## Task details
Copy out the listing below, keeping every character as is.

##### Materials provided #####

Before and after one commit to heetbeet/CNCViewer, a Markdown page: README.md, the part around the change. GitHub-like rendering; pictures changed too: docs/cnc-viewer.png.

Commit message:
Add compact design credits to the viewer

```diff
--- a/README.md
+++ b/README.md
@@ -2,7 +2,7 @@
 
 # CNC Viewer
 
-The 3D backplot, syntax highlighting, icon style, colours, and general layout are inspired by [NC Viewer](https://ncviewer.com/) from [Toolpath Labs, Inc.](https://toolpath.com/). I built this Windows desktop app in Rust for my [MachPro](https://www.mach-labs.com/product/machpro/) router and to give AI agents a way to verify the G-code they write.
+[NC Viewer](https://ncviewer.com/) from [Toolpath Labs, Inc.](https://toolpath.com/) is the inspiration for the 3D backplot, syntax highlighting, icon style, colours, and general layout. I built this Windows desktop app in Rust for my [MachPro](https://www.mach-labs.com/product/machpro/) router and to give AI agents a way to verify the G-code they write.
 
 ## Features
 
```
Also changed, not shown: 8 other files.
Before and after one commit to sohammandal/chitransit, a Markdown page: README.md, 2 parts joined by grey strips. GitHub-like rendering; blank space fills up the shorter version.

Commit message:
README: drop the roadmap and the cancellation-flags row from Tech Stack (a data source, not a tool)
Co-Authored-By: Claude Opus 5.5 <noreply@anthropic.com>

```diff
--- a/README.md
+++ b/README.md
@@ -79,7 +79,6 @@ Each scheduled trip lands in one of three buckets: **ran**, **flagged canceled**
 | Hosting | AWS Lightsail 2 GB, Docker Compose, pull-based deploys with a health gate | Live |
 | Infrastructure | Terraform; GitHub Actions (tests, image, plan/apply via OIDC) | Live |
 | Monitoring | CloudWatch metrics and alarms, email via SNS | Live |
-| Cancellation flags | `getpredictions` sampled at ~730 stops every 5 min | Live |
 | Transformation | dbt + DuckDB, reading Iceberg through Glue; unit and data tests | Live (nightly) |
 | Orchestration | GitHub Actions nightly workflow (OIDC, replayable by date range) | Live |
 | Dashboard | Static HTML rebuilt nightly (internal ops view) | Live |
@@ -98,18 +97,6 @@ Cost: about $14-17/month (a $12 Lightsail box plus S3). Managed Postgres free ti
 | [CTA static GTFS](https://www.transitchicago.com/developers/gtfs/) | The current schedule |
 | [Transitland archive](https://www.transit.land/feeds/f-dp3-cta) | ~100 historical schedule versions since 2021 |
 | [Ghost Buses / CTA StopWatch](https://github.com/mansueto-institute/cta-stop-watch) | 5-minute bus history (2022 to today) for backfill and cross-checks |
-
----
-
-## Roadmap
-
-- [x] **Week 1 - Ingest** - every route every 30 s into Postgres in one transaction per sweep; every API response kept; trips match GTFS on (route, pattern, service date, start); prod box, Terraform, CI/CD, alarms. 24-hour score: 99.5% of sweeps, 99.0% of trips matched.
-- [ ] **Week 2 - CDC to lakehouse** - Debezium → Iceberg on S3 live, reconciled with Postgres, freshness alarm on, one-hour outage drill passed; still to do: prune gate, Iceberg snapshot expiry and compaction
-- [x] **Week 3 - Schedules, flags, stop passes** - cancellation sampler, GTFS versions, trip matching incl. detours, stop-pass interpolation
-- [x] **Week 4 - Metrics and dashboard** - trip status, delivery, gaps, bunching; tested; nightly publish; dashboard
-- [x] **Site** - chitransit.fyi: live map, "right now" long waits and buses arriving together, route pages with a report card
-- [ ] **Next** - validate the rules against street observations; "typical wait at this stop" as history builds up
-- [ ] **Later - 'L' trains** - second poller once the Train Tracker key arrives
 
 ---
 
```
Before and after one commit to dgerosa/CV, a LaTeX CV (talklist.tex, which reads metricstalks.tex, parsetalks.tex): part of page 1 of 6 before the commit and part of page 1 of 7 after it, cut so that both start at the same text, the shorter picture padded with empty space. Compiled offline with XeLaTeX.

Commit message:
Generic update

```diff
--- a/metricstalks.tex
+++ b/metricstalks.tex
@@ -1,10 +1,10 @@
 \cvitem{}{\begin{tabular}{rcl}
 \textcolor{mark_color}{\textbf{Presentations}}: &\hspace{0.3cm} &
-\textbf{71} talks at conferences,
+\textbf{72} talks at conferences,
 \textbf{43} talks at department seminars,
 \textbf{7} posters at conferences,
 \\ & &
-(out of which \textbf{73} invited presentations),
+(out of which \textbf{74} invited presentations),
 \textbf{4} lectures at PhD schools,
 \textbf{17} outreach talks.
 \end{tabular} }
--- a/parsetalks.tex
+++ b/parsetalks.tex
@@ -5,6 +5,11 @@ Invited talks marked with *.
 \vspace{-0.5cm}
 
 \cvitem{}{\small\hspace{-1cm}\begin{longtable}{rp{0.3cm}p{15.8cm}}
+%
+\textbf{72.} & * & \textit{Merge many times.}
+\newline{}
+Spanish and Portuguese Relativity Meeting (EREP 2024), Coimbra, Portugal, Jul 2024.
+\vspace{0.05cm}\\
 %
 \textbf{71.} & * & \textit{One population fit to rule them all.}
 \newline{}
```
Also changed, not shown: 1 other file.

#####

## Answer section
Before and after one commit to heetbeet/CNCViewer, a Markdown page: README.md, the part around the change. GitHub-like rendering; pictures changed too: docs/cnc-viewer.png.

Commit message:
Add compact design credits to the viewer

```diff
--- a/README.md
+++ b/README.md
@@ -2,7 +2,7 @@
 
 # CNC Viewer
 
-The 3D backplot, syntax highlighting, icon style, colours, and general layout are inspired by [NC Viewer](https://ncviewer.com/) from [Toolpath Labs, Inc.](https://toolpath.com/). I built this Windows desktop app in Rust for my [MachPro](https://www.mach-labs.com/product/machpro/) router and to give AI agents a way to verify the G-code they write.
+[NC Viewer](https://ncviewer.com/) from [Toolpath Labs, Inc.](https://toolpath.com/) is the inspiration for the 3D backplot, syntax highlighting, icon style, colours, and general layout. I built this Windows desktop app in Rust for my [MachPro](https://www.mach-labs.com/product/machpro/) router and to give AI agents a way to verify the G-code they write.
 
 ## Features
 
```
Also changed, not shown: 8 other files.
Before and after one commit to sohammandal/chitransit, a Markdown page: README.md, 2 parts joined by grey strips. GitHub-like rendering; blank space fills up the shorter version.

Commit message:
README: drop the roadmap and the cancellation-flags row from Tech Stack (a data source, not a tool)
Co-Authored-By: Claude Opus 5.5 <noreply@anthropic.com>

```diff
--- a/README.md
+++ b/README.md
@@ -79,7 +79,6 @@ Each scheduled trip lands in one of three buckets: **ran**, **flagged canceled**
 | Hosting | AWS Lightsail 2 GB, Docker Compose, pull-based deploys with a health gate | Live |
 | Infrastructure | Terraform; GitHub Actions (tests, image, plan/apply via OIDC) | Live |
 | Monitoring | CloudWatch metrics and alarms, email via SNS | Live |
-| Cancellation flags | `getpredictions` sampled at ~730 stops every 5 min | Live |
 | Transformation | dbt + DuckDB, reading Iceberg through Glue; unit and data tests | Live (nightly) |
 | Orchestration | GitHub Actions nightly workflow (OIDC, replayable by date range) | Live |
 | Dashboard | Static HTML rebuilt nightly (internal ops view) | Live |
@@ -98,18 +97,6 @@ Cost: about $14-17/month (a $12 Lightsail box plus S3). Managed Postgres free ti
 | [CTA static GTFS](https://www.transitchicago.com/developers/gtfs/) | The current schedule |
 | [Transitland archive](https://www.transit.land/feeds/f-dp3-cta) | ~100 historical schedule versions since 2021 |
 | [Ghost Buses / CTA StopWatch](https://github.com/mansueto-institute/cta-stop-watch) | 5-minute bus history (2022 to today) for backfill and cross-checks |
-
----
-
-## Roadmap
-
-- [x] **Week 1 - Ingest** - every route every 30 s into Postgres in one transaction per sweep; every API response kept; trips match GTFS on (route, pattern, service date, start); prod box, Terraform, CI/CD, alarms. 24-hour score: 99.5% of sweeps, 99.0% of trips matched.
-- [ ] **Week 2 - CDC to lakehouse** - Debezium → Iceberg on S3 live, reconciled with Postgres, freshness alarm on, one-hour outage drill passed; still to do: prune gate, Iceberg snapshot expiry and compaction
-- [x] **Week 3 - Schedules, flags, stop passes** - cancellation sampler, GTFS versions, trip matching incl. detours, stop-pass interpolation
-- [x] **Week 4 - Metrics and dashboard** - trip status, delivery, gaps, bunching; tested; nightly publish; dashboard
-- [x] **Site** - chitransit.fyi: live map, "right now" long waits and buses arriving together, route pages with a report card
-- [ ] **Next** - validate the rules against street observations; "typical wait at this stop" as history builds up
-- [ ] **Later - 'L' trains** - second poller once the Train Tracker key arrives
 
 ---
 
```
Before and after one commit to dgerosa/CV, a LaTeX CV (talklist.tex, which reads metricstalks.tex, parsetalks.tex): part of page 1 of 6 before the commit and part of page 1 of 7 after it, cut so that both start at the same text, the shorter picture padded with empty space. Compiled offline with XeLaTeX.

Commit message:
Generic update

```diff
--- a/metricstalks.tex
+++ b/metricstalks.tex
@@ -1,10 +1,10 @@
 \cvitem{}{\begin{tabular}{rcl}
 \textcolor{mark_color}{\textbf{Presentations}}: &\hspace{0.3cm} &
-\textbf{71} talks at conferences,
+\textbf{72} talks at conferences,
 \textbf{43} talks at department seminars,
 \textbf{7} posters at conferences,
 \\ & &
-(out of which \textbf{73} invited presentations),
+(out of which \textbf{74} invited presentations),
 \textbf{4} lectures at PhD schools,
 \textbf{17} outreach talks.
 \end{tabular} }
--- a/parsetalks.tex
+++ b/parsetalks.tex
@@ -5,6 +5,11 @@ Invited talks marked with *.
 \vspace{-0.5cm}
 
 \cvitem{}{\small\hspace{-1cm}\begin{longtable}{rp{0.3cm}p{15.8cm}}
+%
+\textbf{72.} & * & \textit{Merge many times.}
+\newline{}
+Spanish and Portuguese Relativity Meeting (EREP 2024), Coimbra, Portugal, Jul 2024.
+\vspace{0.05cm}\\
 %
 \textbf{71.} & * & \textit{One population fit to rule them all.}
 \newline{}
```
Also changed, not shown: 1 other file.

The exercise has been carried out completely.